- ACC staff proposed rules on retail electric competition this summer, drawing comments from the commissioners, particularly Commissioner Justin Olson, R, that the proposal did not go far enough. The ACC had previously opened a docket on retail electric competition, although Burns distinguished the new process as a "fact-gathering function" in order to determine if a new model is viable.
The last time the ACC looked into the possibility of full retail electric competition, investor-owned utilities such as Arizona Public Service (APS) were quick to criticize.
Previously, in 2013, the ACC ended an inquiry into electric retail choice after APS and its parent-company, Pinnacle West, argued that the increased competition could threaten reliability.
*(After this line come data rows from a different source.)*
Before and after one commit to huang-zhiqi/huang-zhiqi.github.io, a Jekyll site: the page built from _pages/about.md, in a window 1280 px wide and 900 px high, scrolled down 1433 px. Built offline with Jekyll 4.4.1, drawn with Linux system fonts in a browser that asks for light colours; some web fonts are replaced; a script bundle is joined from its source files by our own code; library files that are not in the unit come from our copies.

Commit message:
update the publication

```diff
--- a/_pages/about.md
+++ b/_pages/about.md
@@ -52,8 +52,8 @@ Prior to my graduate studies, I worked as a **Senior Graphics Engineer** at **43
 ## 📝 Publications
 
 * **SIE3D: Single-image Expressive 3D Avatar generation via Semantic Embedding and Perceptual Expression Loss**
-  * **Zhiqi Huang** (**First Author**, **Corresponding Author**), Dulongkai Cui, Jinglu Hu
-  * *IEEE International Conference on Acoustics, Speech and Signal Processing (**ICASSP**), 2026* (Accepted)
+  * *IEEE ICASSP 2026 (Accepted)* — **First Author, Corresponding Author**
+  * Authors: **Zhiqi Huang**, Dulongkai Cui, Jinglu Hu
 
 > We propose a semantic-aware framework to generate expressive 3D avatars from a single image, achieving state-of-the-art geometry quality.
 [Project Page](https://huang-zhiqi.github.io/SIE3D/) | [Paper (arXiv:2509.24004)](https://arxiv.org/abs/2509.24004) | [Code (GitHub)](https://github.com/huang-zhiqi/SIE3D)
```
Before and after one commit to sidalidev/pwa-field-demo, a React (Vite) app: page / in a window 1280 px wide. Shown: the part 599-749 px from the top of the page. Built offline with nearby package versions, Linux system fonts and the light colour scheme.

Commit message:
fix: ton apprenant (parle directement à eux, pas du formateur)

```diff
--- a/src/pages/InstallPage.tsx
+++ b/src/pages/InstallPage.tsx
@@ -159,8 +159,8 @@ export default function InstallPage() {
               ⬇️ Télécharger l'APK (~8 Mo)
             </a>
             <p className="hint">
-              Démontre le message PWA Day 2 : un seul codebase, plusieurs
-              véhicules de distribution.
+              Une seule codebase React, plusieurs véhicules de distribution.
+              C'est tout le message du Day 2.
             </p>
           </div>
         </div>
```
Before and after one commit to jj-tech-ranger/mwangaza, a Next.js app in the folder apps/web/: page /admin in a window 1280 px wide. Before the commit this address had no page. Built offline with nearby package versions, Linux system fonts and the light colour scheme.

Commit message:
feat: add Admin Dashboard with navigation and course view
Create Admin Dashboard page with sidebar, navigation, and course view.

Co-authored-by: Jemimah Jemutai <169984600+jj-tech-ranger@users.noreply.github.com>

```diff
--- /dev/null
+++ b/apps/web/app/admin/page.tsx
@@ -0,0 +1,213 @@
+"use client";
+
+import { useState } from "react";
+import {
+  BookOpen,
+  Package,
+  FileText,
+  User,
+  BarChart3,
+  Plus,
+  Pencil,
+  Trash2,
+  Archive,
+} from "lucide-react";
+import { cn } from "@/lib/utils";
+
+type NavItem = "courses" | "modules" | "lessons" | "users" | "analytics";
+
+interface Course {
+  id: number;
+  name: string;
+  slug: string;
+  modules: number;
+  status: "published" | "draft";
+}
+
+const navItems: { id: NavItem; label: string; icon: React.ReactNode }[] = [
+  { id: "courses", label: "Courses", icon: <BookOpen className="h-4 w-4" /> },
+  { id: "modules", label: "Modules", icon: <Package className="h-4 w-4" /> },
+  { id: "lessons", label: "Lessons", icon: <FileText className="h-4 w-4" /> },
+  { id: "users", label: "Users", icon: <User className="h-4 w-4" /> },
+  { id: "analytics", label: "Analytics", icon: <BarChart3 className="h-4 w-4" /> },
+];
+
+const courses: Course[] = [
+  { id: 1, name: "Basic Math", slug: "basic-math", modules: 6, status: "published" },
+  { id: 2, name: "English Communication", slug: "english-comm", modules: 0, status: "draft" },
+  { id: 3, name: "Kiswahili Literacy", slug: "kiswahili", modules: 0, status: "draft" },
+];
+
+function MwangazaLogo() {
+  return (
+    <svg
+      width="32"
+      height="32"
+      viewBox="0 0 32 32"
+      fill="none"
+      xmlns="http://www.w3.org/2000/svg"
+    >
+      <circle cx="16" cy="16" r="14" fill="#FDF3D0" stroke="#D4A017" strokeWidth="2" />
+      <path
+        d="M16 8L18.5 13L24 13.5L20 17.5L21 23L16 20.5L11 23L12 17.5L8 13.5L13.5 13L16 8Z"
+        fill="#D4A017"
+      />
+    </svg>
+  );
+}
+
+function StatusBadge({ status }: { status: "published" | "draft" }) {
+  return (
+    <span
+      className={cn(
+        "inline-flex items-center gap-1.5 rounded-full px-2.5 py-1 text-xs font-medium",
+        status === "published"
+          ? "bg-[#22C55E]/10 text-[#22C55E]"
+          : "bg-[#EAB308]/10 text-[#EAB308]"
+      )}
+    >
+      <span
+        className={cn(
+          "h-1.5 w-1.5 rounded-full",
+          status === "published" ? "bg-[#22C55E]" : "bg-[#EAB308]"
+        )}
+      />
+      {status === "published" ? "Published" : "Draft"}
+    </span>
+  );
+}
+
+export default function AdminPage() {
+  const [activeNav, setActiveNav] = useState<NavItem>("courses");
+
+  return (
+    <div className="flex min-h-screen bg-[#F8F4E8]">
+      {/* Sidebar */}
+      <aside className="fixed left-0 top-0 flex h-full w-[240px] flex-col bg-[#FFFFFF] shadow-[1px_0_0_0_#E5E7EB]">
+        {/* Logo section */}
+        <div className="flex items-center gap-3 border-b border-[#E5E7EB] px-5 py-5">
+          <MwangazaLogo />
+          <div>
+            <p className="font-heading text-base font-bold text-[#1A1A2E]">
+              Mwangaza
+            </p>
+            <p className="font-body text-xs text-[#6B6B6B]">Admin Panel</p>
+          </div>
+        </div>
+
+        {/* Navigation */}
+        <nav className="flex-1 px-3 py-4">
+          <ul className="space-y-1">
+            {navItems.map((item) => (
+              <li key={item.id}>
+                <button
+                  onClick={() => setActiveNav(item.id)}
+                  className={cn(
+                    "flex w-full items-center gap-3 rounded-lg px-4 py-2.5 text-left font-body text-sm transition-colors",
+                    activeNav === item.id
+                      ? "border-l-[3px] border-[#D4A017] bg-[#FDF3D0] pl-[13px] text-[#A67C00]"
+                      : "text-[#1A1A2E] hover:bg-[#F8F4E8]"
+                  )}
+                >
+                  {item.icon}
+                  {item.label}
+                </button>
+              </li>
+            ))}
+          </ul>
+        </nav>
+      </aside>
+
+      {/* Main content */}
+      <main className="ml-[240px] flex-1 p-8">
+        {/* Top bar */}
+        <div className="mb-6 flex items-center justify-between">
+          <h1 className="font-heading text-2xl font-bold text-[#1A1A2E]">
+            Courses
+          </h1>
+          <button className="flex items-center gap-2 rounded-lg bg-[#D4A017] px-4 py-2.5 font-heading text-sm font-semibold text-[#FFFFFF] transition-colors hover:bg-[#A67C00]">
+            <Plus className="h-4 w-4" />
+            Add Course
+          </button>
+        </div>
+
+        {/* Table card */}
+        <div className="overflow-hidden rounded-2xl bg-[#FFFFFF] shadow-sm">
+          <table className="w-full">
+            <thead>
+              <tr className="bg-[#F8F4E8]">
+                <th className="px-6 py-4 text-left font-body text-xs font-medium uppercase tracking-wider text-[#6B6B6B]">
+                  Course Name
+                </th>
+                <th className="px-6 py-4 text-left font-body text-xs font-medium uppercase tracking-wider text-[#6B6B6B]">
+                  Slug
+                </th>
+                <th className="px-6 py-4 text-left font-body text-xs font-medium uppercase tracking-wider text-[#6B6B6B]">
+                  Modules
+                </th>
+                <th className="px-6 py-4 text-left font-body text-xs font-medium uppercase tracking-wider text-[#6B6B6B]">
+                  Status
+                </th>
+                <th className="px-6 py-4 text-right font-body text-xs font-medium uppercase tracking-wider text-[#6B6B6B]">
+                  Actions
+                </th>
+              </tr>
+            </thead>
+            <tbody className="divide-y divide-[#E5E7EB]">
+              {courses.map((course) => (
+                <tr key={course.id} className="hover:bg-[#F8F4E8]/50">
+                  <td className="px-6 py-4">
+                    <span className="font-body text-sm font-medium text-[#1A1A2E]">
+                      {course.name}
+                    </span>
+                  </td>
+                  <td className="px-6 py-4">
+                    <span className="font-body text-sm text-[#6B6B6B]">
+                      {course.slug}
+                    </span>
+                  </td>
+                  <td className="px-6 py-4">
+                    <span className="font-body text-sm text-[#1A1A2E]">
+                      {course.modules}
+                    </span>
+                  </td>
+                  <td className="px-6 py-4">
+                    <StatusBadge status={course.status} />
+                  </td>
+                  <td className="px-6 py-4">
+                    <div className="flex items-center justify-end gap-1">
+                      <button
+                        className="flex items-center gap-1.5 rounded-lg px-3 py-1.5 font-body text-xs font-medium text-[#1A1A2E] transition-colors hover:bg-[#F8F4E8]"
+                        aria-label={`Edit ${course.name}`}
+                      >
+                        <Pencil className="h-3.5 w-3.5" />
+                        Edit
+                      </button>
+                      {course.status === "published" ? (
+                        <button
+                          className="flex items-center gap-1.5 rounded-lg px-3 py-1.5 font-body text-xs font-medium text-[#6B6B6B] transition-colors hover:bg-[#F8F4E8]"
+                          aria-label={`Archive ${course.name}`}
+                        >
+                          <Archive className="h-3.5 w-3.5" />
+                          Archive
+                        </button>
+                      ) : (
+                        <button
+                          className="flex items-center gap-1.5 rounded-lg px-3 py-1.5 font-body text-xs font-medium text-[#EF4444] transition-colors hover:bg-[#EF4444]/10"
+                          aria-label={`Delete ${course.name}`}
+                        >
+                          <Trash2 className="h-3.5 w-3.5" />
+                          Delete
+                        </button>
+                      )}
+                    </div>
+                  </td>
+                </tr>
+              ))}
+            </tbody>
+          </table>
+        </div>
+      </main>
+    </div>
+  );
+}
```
Burns recalled that APS and Pinnacle West had spent millions to critique full retail choice, with the commissioner calling it a "scare campaign."
While APS did not reply to Utility Dive's request for comment, the utility had filed comments in July on the staff report and draft rules on electric retail competition, saying that grid reliability could be jeopardized.
"Is there a better way to do things based on the fact that we have so many more choices?" Burns said. According to him, there has been "a tremendous amount of advancement" in different generation since 2017, which would benefit the customers that are buying electricity.
Burns requested a draft of rules from ACC staff by January 10, 2020, to reflect the transition to full retail electric competition for all customers. He wants the commission to discuss the proposal at the February open meeting. The draft would offer a template to work off, which the ACC did not have in 2013.
"I'm hopeful that we've sort of changed the format of how we're going about this," Burns said. "We're keeping this in-house, if you will ... working with staff and the other commissioners."
"I hope that we won't have to go to the ballot," he added.
However, many problems still remain to be discussed. The Arizona state law on open meetings prohibits the five ACC commissioners from meeting in unofficial capacities to discuss regulations, which means that commissioners must address their concerns during monthly open meetings. Having a concrete rules package will help the commissioners be more targeted in their inquiries, Burns wrote.
Burns called the Texas electric retail choice model a "very strong, good starting point" for Arizona. APS specifically highlighted Texas in its comments, citing reliability concerns as recent as this summer from the Electric Reliability Coordinator Council of Texas.